Our team of Montessori teachers are expertly trained facilitators in the classroom; always ready to assist the children and direct their learning based on observations of the children. The teacher’s purpose is to stimulate the children’s enthusiasm for learning and to guide it, without interfering with the children’s natural desire to teach themselves and become independent. Each child works through their individual cycle of activities and learns to truly understand according to their own unique needs and capabilities.
It is the teacher’s aim to be the link with the children’s needs and the learning materials and experiences abundant in the environment; creating lessons and learning opportunities to interest and inspire the children. Leading by example, our Montessori teachers are role models for consideration, respect, humour and love of the children in the school community.
Planes of Development
Dr Montessori outlined four consecutive planes, or stages, of development from birth to maturity, each plane spanning approximately six-years. At each plane of development children and young people display intellectual powers, social orientations and creative potential unique to that stage. Each plane is characterised by the way children in that plane learn, building on the achievements of the plane before and preparing for the one to follow. The timing and nature of the transition between planes vary from individual to individual.
- The first plane of development is the period from birth to, approximately, age six. During this stage children are sensory explorers, learning to become functionally independent in their immediate environment and community. Children at this stage construct their own intellect by absorbing every aspect of their environment, language and culture.
- The second plane of development is the period from, approximately, six to twelve years. The developmental focus of this period is intellectual independence, hand in hand with the development of ethics and social responsibility. During this stage children become conceptual explorers. They use reasoning, abstract thought and imagination to explore and develop their understanding of the world.
- From age twelve to eighteen young people become humanistic explorers seeking to understand their place in society, and to contribute to society.

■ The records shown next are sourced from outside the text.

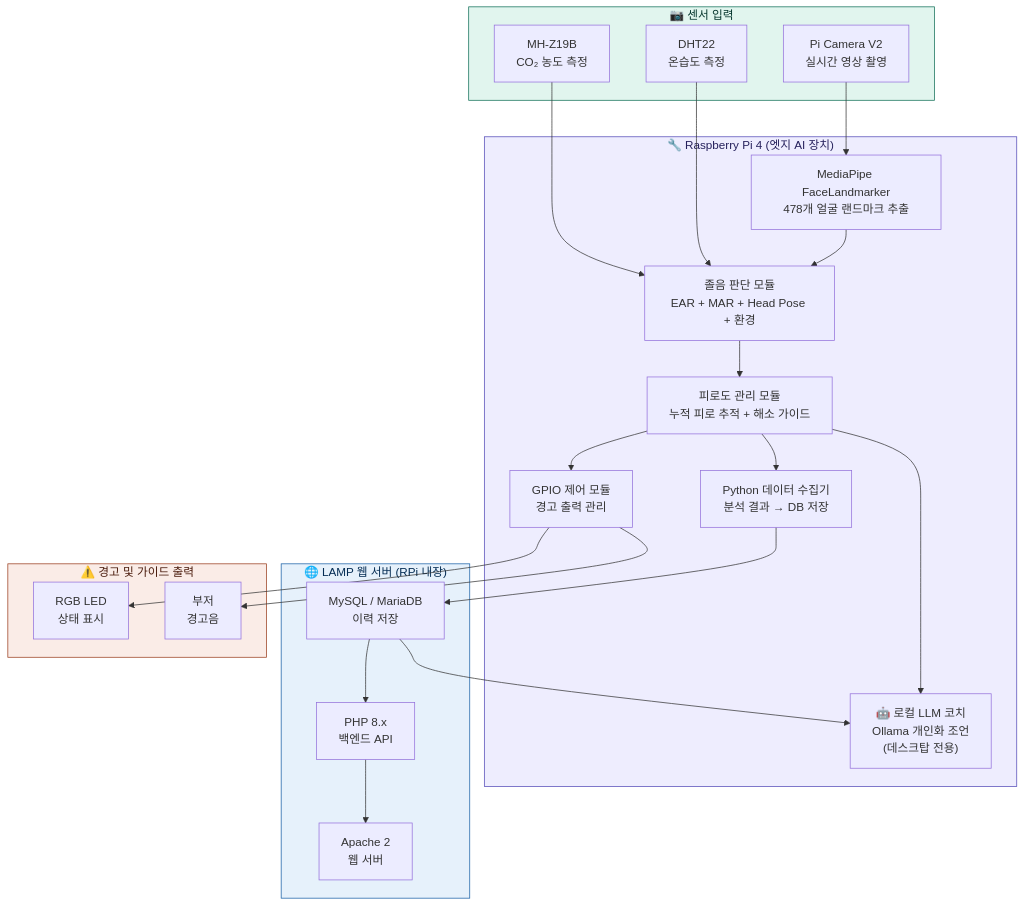
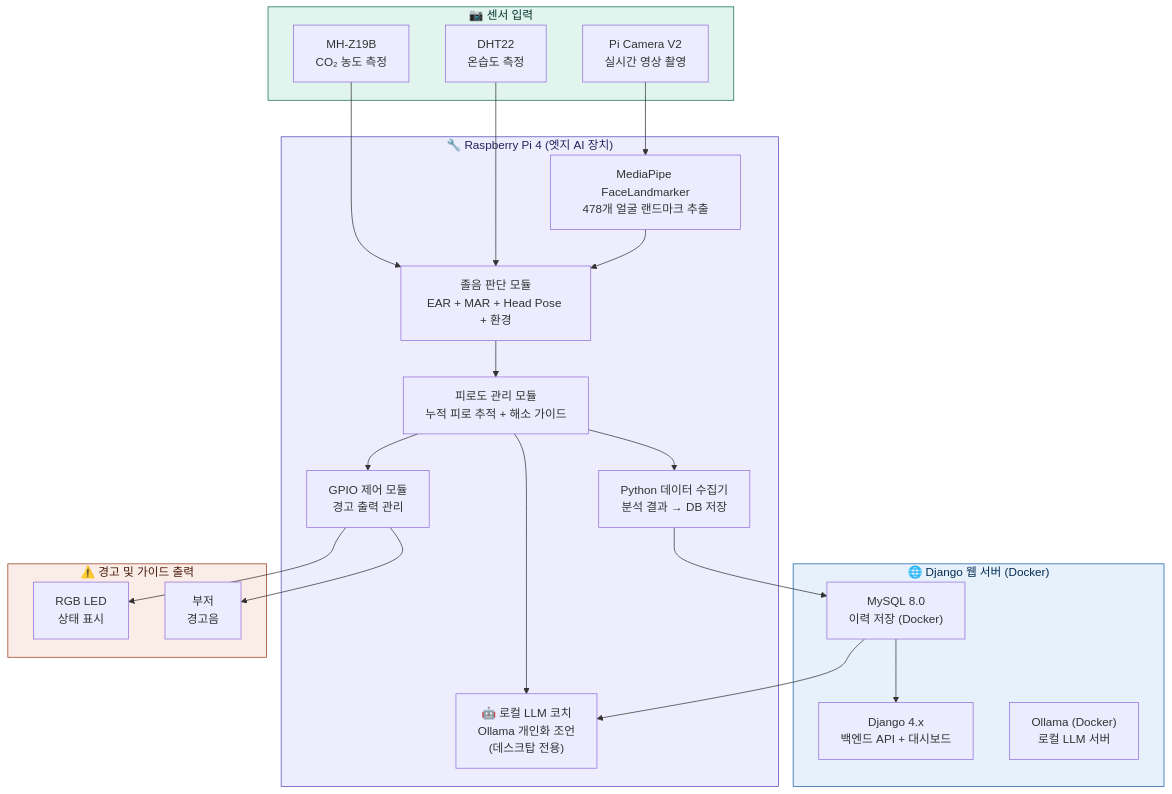
One commit to pgh165/capstone changed the first of 13 diagrams in project.md. Above: the diagram before and after it, drawn with Mermaid. The commit also changed other lines of this file and 20 other files, not shown here.

First line of the commit message:
LAMP 스택을 Django + Docker Compose로 전환

````diff
--- a/project.md
+++ b/project.md
@@ -32,48 +32,47 @@
 ```mermaid
 graph TB
     subgraph SENSOR["📷 센서 입력"]
         CAM["Pi Camera V2<br/>실시간 영상 촬영"]
         CO2["MH-Z19B<br/>CO₂ 농도 측정"]
         DHT["DHT22<br/>온습도 측정"]
     end
 
     subgraph RPI["🔧 Raspberry Pi 4 (엣지 AI 장치)"]
         MP["MediaPipe FaceLandmarker<br/>478개 얼굴 랜드마크 추출"]
         ALG["졸음 판단 모듈<br/>EAR + MAR + Head Pose + 환경"]
         FATIGUE["피로도 관리 모듈<br/>누적 피로 추적 + 해소 가이드"]
         LLM["🤖 로컬 LLM 코치<br/>Ollama 개인화 조언<br/>(데스크탑 전용)"]
         GPIO["GPIO 제어 모듈<br/>경고 출력 관리"]
         PYTHON["Python 데이터 수집기<br/>분석 결과 → DB 저장"]
     end
 
-    subgraph LAMP["🌐 LAMP 웹 서버 (RPi 내장)"]
-        APACHE["Apache 2<br/>웹 서버"]
-        PHP["PHP 8.x<br/>백엔드 API"]
-        MYSQL["MySQL / MariaDB<br/>이력 저장"]
+    subgraph WEB["🌐 Django 웹 서버 (Docker)"]
+        DJANGO["Django 4.x<br/>백엔드 API + 대시보드"]
+        MYSQL["MySQL 8.0<br/>이력 저장 (Docker)"]
+        OLLAMA_SVC["Ollama (Docker)<br/>로컬 LLM 서버"]
     end
 
     subgraph OUTPUT["⚠️ 경고 및 가이드 출력"]
         LED["RGB LED<br/>상태 표시"]
         BUZ["부저<br/>경고음"]
     end
 
     CAM --> MP
     CO2 --> ALG
     DHT --> ALG
     MP --> ALG
     ALG --> FATIGUE
     FATIGUE --> LLM
     FATIGUE --> GPIO
     FATIGUE --> PYTHON
     PYTHON --> MYSQL
     MYSQL --> LLM
     GPIO --> LED
     GPIO --> BUZ
-    MYSQL --> PHP
-    PHP --> APACHE
+    MYSQL --> DJANGO
 
     style SENSOR fill:#E1F5EE,stroke:#0F6E56,color:#04342C
     style RPI fill:#EEEDFE,stroke:#534AB7,color:#26215C
-    style LAMP fill:#E6F1FB,stroke:#185FA5,color:#042C53
+    style WEB fill:#E6F1FB,stroke:#185FA5,color:#042C53
     style OUTPUT fill:#FAECE7,stroke:#993C1D,color:#4A1B0C
 ```
````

They have a huge capacity for creative expression, and their style of learning becomes more practical and experiential, an approach they use to explore previously introduced concepts in more depth and in real-life contexts.
- From eighteen to twenty-four young adults develop specialist knowledge and skills, preparing them to take their place in the world and to establish social and economic independence.
For each plane of development there is a specific Montessori learning environment. Montessori environments for each plane maintain distinctive Montessori characteristics, including freedom of choice and movement, and an emphasis on independent exploration and self-directed learning. At the same time the design of each environment is customised to the specific needs, interests and potential of each developmental stage.
Within each plane of development there are periods during which children and young people display intense interest in a particular activity or aspect of the environment. These periods were called by Dr Montessori sensitive periods for learning, especially in the context of early childhood. The sensitive period for language, for example, is active during the first plane of development from birth to six years. This sensitive period provides a window of opportunity that enables children to learn language with ease and enjoyment. If, for any reason, a child does not learn to speak during this time, the sensitive period disappears and the learning of language requires much greater effort. The particular learning sensitivities and needs of children at each stage of development are reflected in the design of the Montessori environment and in the resources and activities for that stage of development.